Pittsburgh is about to get a few shades greener with the opening of the Frick Environmental Center, designed to be the greenest building in the world that is free and open to the public.
The public will get to see it during a celebration at its opening on Saturday, September 10th. Until then, take a look at photos here and learn more about the innovative, environmentally-friendly features that make it so special.
The 15,500 square foot building will collect as much energy as it uses through innovative design including solar PV panel-covered parking areas, roof rainwater collection, material selection, and on-site geothermal wells.
“Everyone involved has been passionate about making the Environmental Center the most creative, functional, beautiful, and green building and site it can possibly be,” says Scott Roller, senior manager of communications and creative for the Pittsburgh Parks Conservancy. “The details are what make this building so interesting.
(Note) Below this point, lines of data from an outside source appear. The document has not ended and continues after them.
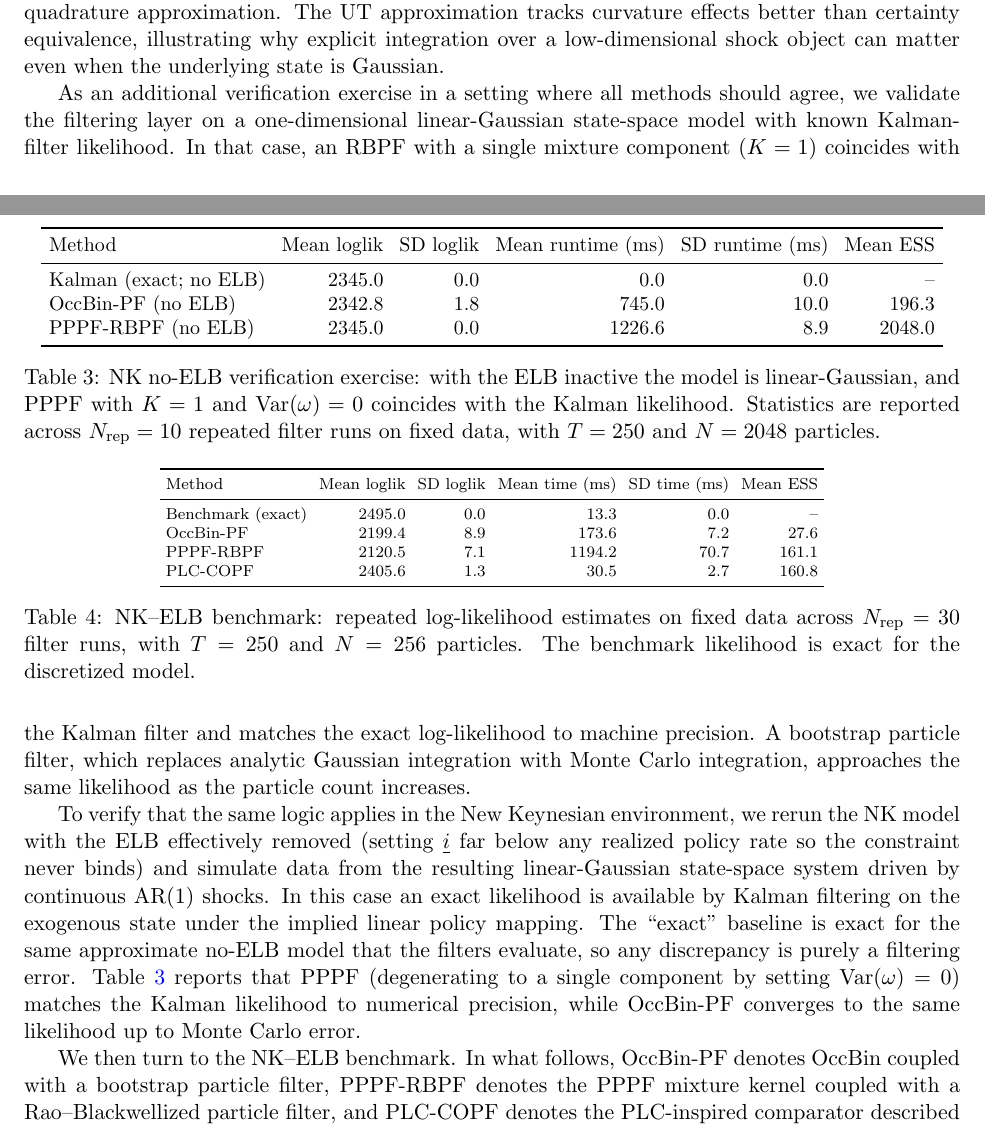
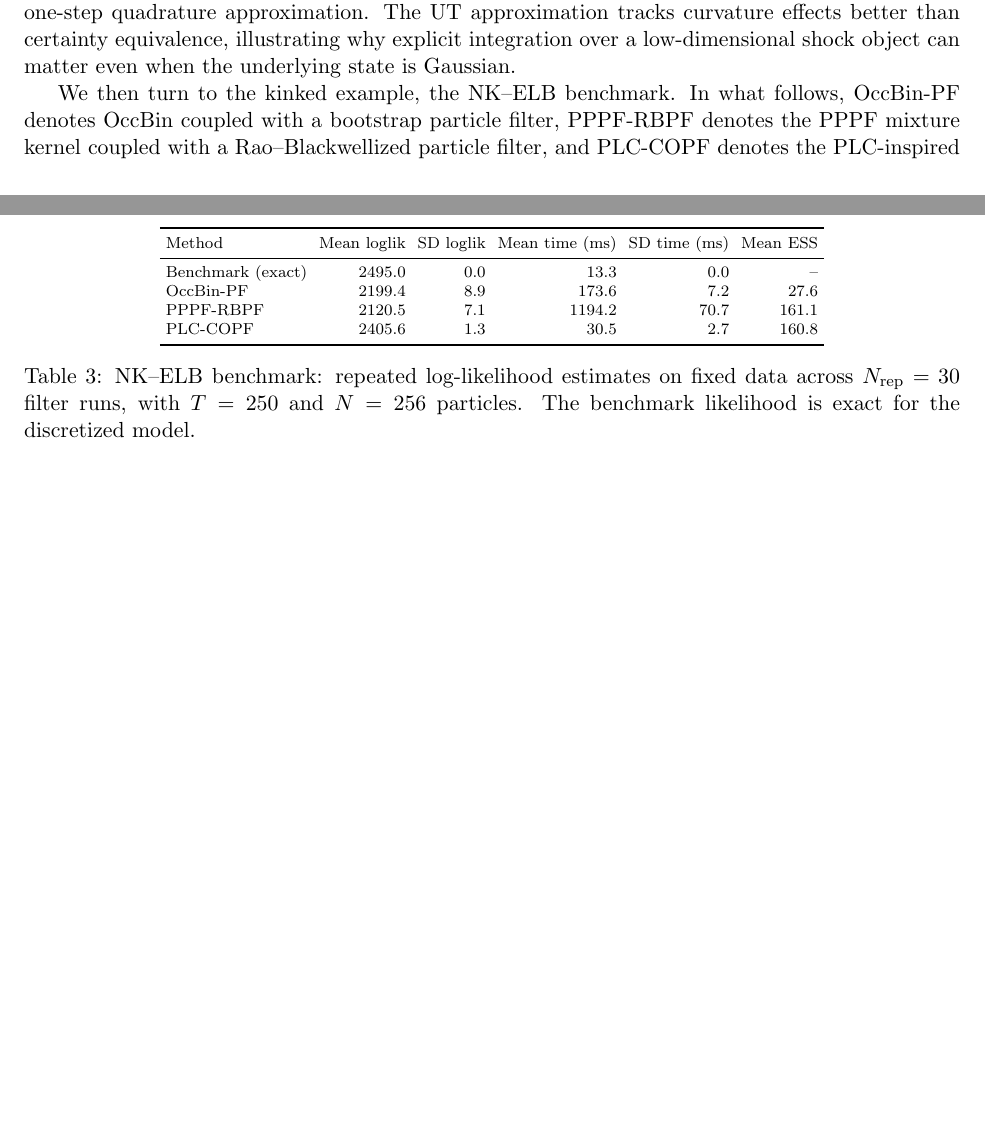
Before and after one commit to eph/path-perturb-pf-2, a LaTeX paper (paper/ppf_paper_v2.tex): two parts of pages 14 and 15 of 20 before the commit and two parts of pages 14 and 15 of 19 after it, joined at a grey line, cut so that both start at the same text, the shorter picture padded with empty space. Compiled offline with pdfLaTeX.

Commit message:
Restructure paper around two core examples

```diff
--- a/paper/ppf_paper_v2.tex
+++ b/paper/ppf_paper_v2.tex
@@ -694,33 +695,7 @@ The UT approximation tracks curvature effects better than certainty equivalence,
 \label{fig:burnside_irf}
 \end{figure}
 
-As an additional verification exercise in a setting where all methods should agree, we validate the filtering layer on a one-dimensional linear-Gaussian state-space model with known Kalman-filter likelihood.
-In that case, an RBPF with a single mixture component ($K=1$) coincides with the Kalman filter and matches the exact log-likelihood to machine precision.
-A bootstrap particle filter, which replaces analytic Gaussian integration with Monte Carlo integration, approaches the same likelihood as the particle count increases.
-
-To verify that the same logic applies in the New Keynesian environment, we rerun the NK model with the ELB effectively removed (setting $\underline i$ far below any realized policy rate so the constraint never binds) and simulate data from the resulting linear-Gaussian state-space system driven by continuous AR(1) shocks.
-In this case an exact likelihood is available by Kalman filtering on the exogenous state under the implied linear policy mapping.
-The ``exact'' baseline is exact for the same approximate no-ELB model that the filters evaluate, so any discrepancy is purely a filtering error.
-Table~\ref{tab:nk_no_elb_verification} reports that PPPF (degenerating to a single component by setting $\Var(\omega)=0$) matches the Kalman likelihood to numerical precision, while OccBin-PF converges to the same likelihood up to Monte Carlo error.
-
-\begin{table}[t]
-\centering
-\small
-\setlength{\tabcolsep}{4pt}
-\begin{tabular}{lrrrrr}
-\toprule
-Method & Mean loglik & SD loglik & Mean runtime (ms) & SD runtime (ms) & Mean ESS \\
-\midrule
-Kalman (exact; no ELB) & 2345.0 & 0.0 & 0.0 & 0.0 & -- \\
-OccBin-PF (no ELB) & 2342.8 & 1.8 & 745.0 & 10.0 & 196.3 \\
-PPPF-RBPF (no ELB) & 2345.0 & 0.0 & 1226.6 & 8.9 & 2048.0 \\
-\bottomrule
-\end{tabular}
-\caption{NK no-ELB verification exercise: with the ELB inactive the model is linear-Gaussian, and PPPF with $K=1$ and $\Var(\omega)=0$ coincides with the Kalman likelihood. Statistics are reported across $N_{\mathrm{rep}}=10$ repeated filter runs on fixed data, with $T=250$ and $N=2048$ particles.}
-\label{tab:nk_no_elb_verification}
-\end{table}
-
-We then turn to the NK--ELB benchmark.
+We then turn to the kinked example, the NK--ELB benchmark.
 In what follows, OccBin-PF denotes OccBin coupled with a bootstrap particle filter, PPPF-RBPF denotes the PPPF mixture kernel coupled with a Rao--Blackwellized particle filter, and PLC-COPF denotes the PLC-inspired comparator described above.
 Table~\ref{tab:nk_summary} reports summary statistics from the benchmark comparison.
 We simulate data from the discretized global benchmark and compute its exact likelihood by the HMM forward algorithm described above.
```
Also changed, not shown: paper/ppf_paper_v2.pdf, paper/ppf_paper_v2.tex (13 more changed lines).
There are support columns purposely placed with irregular spacing to emulate the natural placement of trees in the woods, a kid-sized door right beside the full-sized adult entry door, and interior furniture made from reclaimed wood from the building site, to name just a few.”
A project of the Pittsburgh Parks Conservancy and the City of Pittsburgh, the education center was designed by Bohlin Cywinski Jackson to meet LEED Platinum and Living Building Challenge specifications. As previously reported by NEXT, that means a building must be net-zero energy and water efficient–producing all its own water onsite.
Construction of the center began in August of 2014 with PJ Dick as the contractor and will include welcoming indoor learning spaces, a community gathering and reception area,, as well as an amphitheater built into the hillside, landscape restoration, and gardens. It will also house public restrooms and offices.
“Throughout planning and construction, the Parks Conservancy always kept the most important thing in mind – the kids and adults who will use the Frick Environmental Center,” says Camila Rivera-Tinsley, Pittsburgh Parks Conservancy Director of Education. “Within the first five years of operation, we estimate that we will serve 20,000 kids annually through environmental education programs in addition to several hundred thousand casual park visitors. Connecting people to nature in the greenest environment possible has long been the goal.”
Visit Pittsburgh Parks Conservancy website to get a schedule for the Saturday, September 10th public celebration.